Booth v. Huxter: The Metropolitan Toronto Police Services Board (the “Board”), and five police officers who were present when one of their number shot and killed a citizen in the course of attempting to arrest him, were granted standing at an inquest into his death. The Board, the Chief of Police and the officers were all represented by the same counsel. After 20 months into the inquest, the coroner decided that the counsel was disqualified from representing the applicants because there was a conflict between the position of the Board and that of the applicants and that, accordingly, it would be an abuse of process to allow both positions to be presented by the same counsel.

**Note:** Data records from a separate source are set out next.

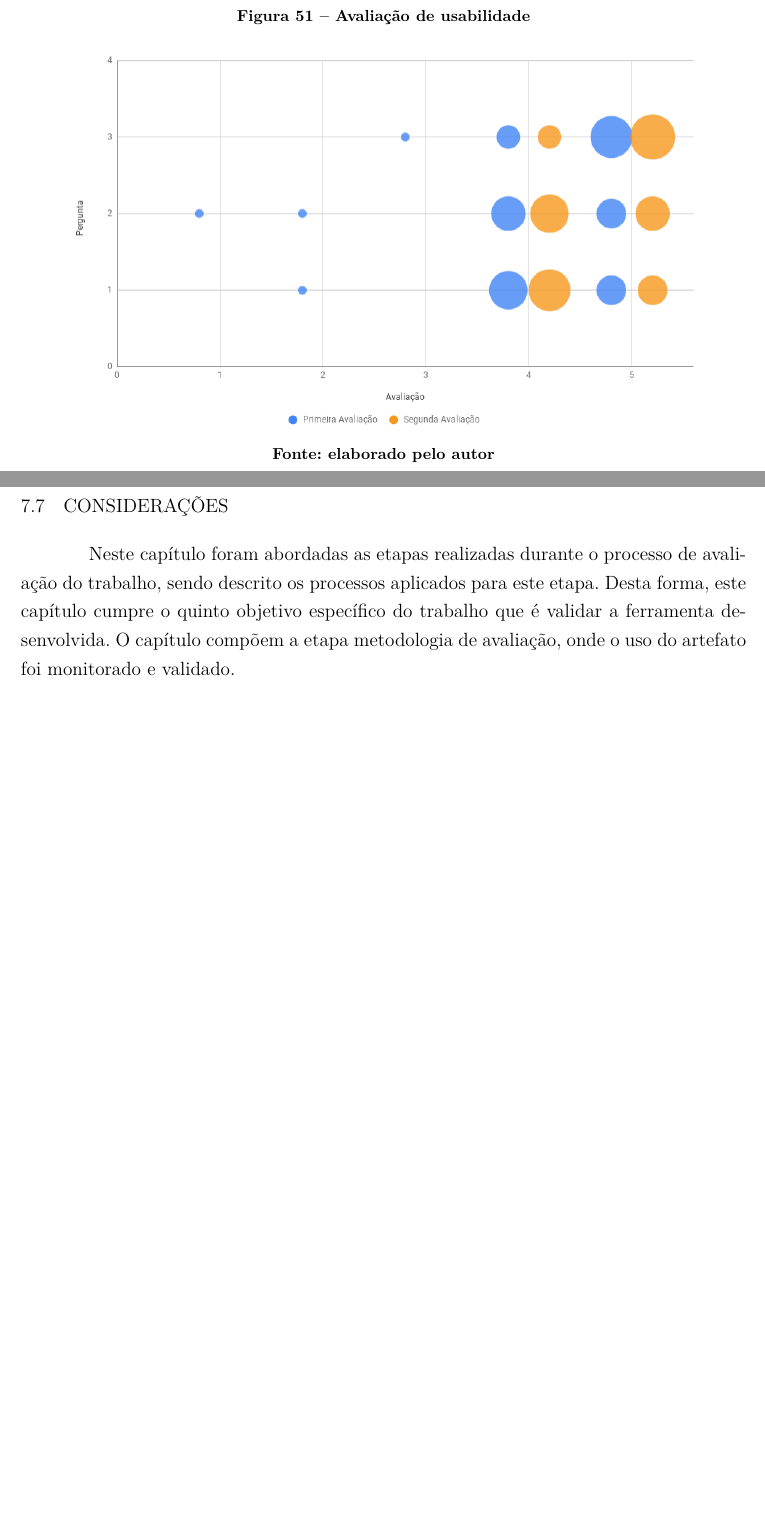
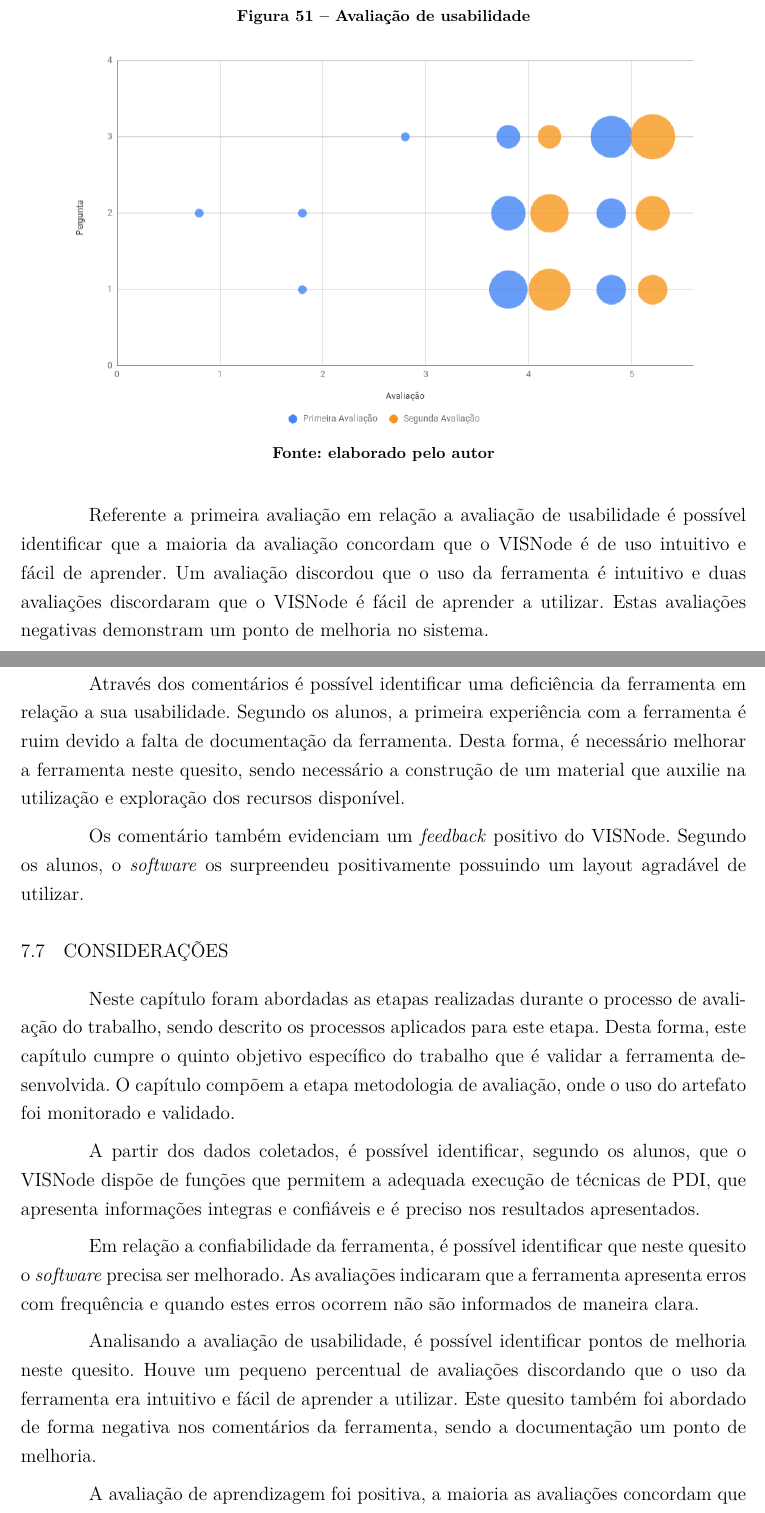
Before and after one commit to JonataBecker/TCC_Feevale_Latex, a LaTeX thesis (abntex2-modelo-trabalho-academico.tex): two parts of pages 96 and 98 of 114 before the commit and two parts of pages 96 and 99 of 115 after it, joined at a grey line, cut so that both start at the same text, the shorter picture padded with empty space. Compiled offline with pdfLaTeX.

Commit message:
Updates from ShareLaTeX

```diff
--- a/abntex2-modelo-trabalho-academico.tex
+++ b/abntex2-modelo-trabalho-academico.tex
@@ -2218,7 +2218,7 @@ No próximo capítulo será apresentado o formato de validação da ferramenta.
 \chapter{Validação dos resultados}
 
 %-- revisao 0
-A validação da ferramenta foi realizada dentro de sala de aula. Para isso, foram elaboradas aulas onde os alunos da disciplina utilizaram a ferramenta para a resolução de desafios relacionados ao conteúdo estudado. O Quadro \ref{tab:cronogramaAvaliacoes} apresenta o cronograma de avaliações da ferramenta.
+A etapa de validação da ferramenta foi realizada através do monitoramento do uso do artefato desenvolvido em sala de aula. Para isso, foram elaboradas aulas onde os alunos, da disciplina de Processamento Digital de Imagens da Universidade Feevale, utilizaram a ferramenta para a resolução de desafios relacionados ao conteúdo estudado. O Quadro \ref{tab:cronogramaAvaliacoes} apresenta o cronograma de avaliações da ferramenta.
 
 \begin{longtable}{|c|l|}
  \caption{Cronograma de avaliações} \label{tab:cronogramaAvaliacoes} \\
@@ -2371,6 +2371,8 @@ Na Figura \ref{fig:avaliacaoFuncionalidades} é apresentado um gráfico contendo
 
 Na Figura \ref{fig:avaliacaoFuncionalidades} é possível visualizar que a maior parte das avaliações foram Concordo e Concordo Plenamente.
 
+Referente a primeira avaliação em relação as funcionalidades do aplicativos, é possível identificar que a maioria das avaliações ficaram entre Concordo e Concordo plenamente. Houve somente uma avaliação Discordo em relação a precisão dos resultados apresentados, e uma avaliação indiferente em relação a correta execução de técnicas de PDI.
+
 \begin{figure}[H]
 \centering
 \caption{Avaliação de funcionalidades}\label{fig:avaliacaoFuncionalidades}
@@ -2415,6 +2417,7 @@ A partir dos dados coletados é possível verificar 11,1\% dos estudantes concor
 \centering
 \end{table}
 
+Referente a primeira avaliação em relação a confiabilidade do VISNode, é possível identificar a maioria dos avaliações indicam que a ferramenta apresenta erros com frequência e quando estes erros ocorrem não são informados de maneira clara. Estes dados demonstram uma deficiência da ferramenta em relação ocorrência de erros.
 
 \begin{figure}[H]
 \centering
@@ -2473,6 +2476,8 @@ A partir dos dados coletados é possível verificar 33,3\% dos estudantes concor
 \includegraphics[width=0.9\textwidth]{imagens/avaliacao_usabilidade.png}
 \sourceAuthor
 \end{figure}
+
+Referente a primeira avaliação em relação a avaliação de usabilidade é possível identificar que a maioria da avaliação concordam que o VISNode é de uso intuitivo e fácil de aprender. Um avaliação discordou que o uso da ferramenta é intuitivo e duas avaliações discordaram que o VISNode é fácil de aprender a utilizar. Estas avaliações negativas demonstram um ponto de melhoria no sistema.
 
 \subsection{Avaliação de aprendizagem}
 
@@ -2536,6 +2541,7 @@ Em relação ao VISNode permitir maior participação do aluno, interferindo na
 \centering
 \end{table}
 
+Referente a primeira avaliação de aprendizagem da ferramenta, foi obtido resultados positivos. A maior parte das avaliações foram concordando que o VISNode auxilia neste quesito. Foi obtido duas avaliações discordando que o VISNode favorece que o aluno a estudar de forma autônoma. Mas 100\% dos alunos concordaram que o VISNode pode ser utilizado como recurso para edução de PDI.
 
 \begin{figure}[H]
 \centering
@@ -2576,15 +2582,26 @@ software está muito bom, surpreendeu positivamente!"} \\
 \centering
 \end{table}
 
-
-
-
+Através dos comentários é possível identificar uma deficiência da ferramenta em relação a sua usabilidade. Segundo os alunos, a primeira experiência com a ferramenta é ruim devido a falta de documentação da ferramenta. Desta forma, é necessário melhorar a ferramenta neste quesito, sendo necessário a construção de um material que auxilie na utilização e exploração dos recursos disponível.
+
+Os comentário também evidenciam um \textit{feedback} positivo do VISNode. Segundo os alunos, o \textit{software} os surpreendeu positivamente possuindo um layout agradável de utilizar.
 
 
 \section{Considerações}
 
 %-- revisao 0
 Neste capítulo foram abordadas as etapas realizadas durante o processo de avaliação do trabalho, sendo descrito os processos aplicados para este etapa. Desta forma, este capítulo cumpre o quinto objetivo específico do trabalho que é validar a ferramenta desenvolvida. O capítulo compõem a etapa metodologia de avaliação, onde o uso do artefato foi monitorado e validado.
+
+A partir dos dados coletados, é possível identificar, segundo os alunos, que o VISNode dispõe de funções que permitem a adequada execução de técnicas de PDI,
+que apresenta informações integras e confiáveis e é preciso nos resultados apresentados.
+
+Em relação a confiabilidade da ferramenta, é possível identificar que neste quesito o \textit{software} precisa ser melhorado. As avaliações indicaram que a ferramenta apresenta erros com frequência e quando estes erros ocorrem não são informados de maneira clara.
+
+Analisando a avaliação de usabilidade, é possível identificar pontos de melhoria neste quesito. Houve um pequeno percentual de avaliações discordando que o uso da ferramenta era intuitivo e fácil de aprender a utilizar. Este quesito também foi abordado de forma negativa nos comentários da ferramenta, sendo a documentação um ponto de melhoria.
+
+A avaliação de aprendizagem foi positiva, a maioria as avaliações concordam que o VISNode pode ser utilizado como ferramenta de aprendizagem, sendo uma ferramenta motivacional.
+
+A partir de todos este dados, foi possível verificar que o VISNode é uma ferramenta que pode auxiliar no ensino de PDI. Ainda é necessário trabalhar aspectos referente a usabilidade e principalmente confiabilidade da ferramenta.
 
 % ---
 % Finaliza a parte no bookmark do PDF, para que se inicie o bookmark na raiz
```
Also changed, not shown: abntex2-modelo-references.bib (+3 -2 lines), abntex2-modelo-trabalho-academico.tex (12 more changed lines).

The applicant filed an application for judicial review of the decision and sought a stay of the inquest pending the determination of the application. The coroner found that the counsel had a disqualifying conflict of interest, as the police officers took the position that no systemic issues arose out of the circumstances surrounding the citizen’s death, while the Board was entrusted with a public interest mandate to explore, expose and ultimately respond to any systemic issues arising out of the death. The court found that the coroner had jurisdiction to remove the lawyer as counsel for the Board under the Coroners Act, R.S.O. 1980, c. 93.
Julian Falconer of Falconers LLP acted for the Urban Alliance on Race Relations.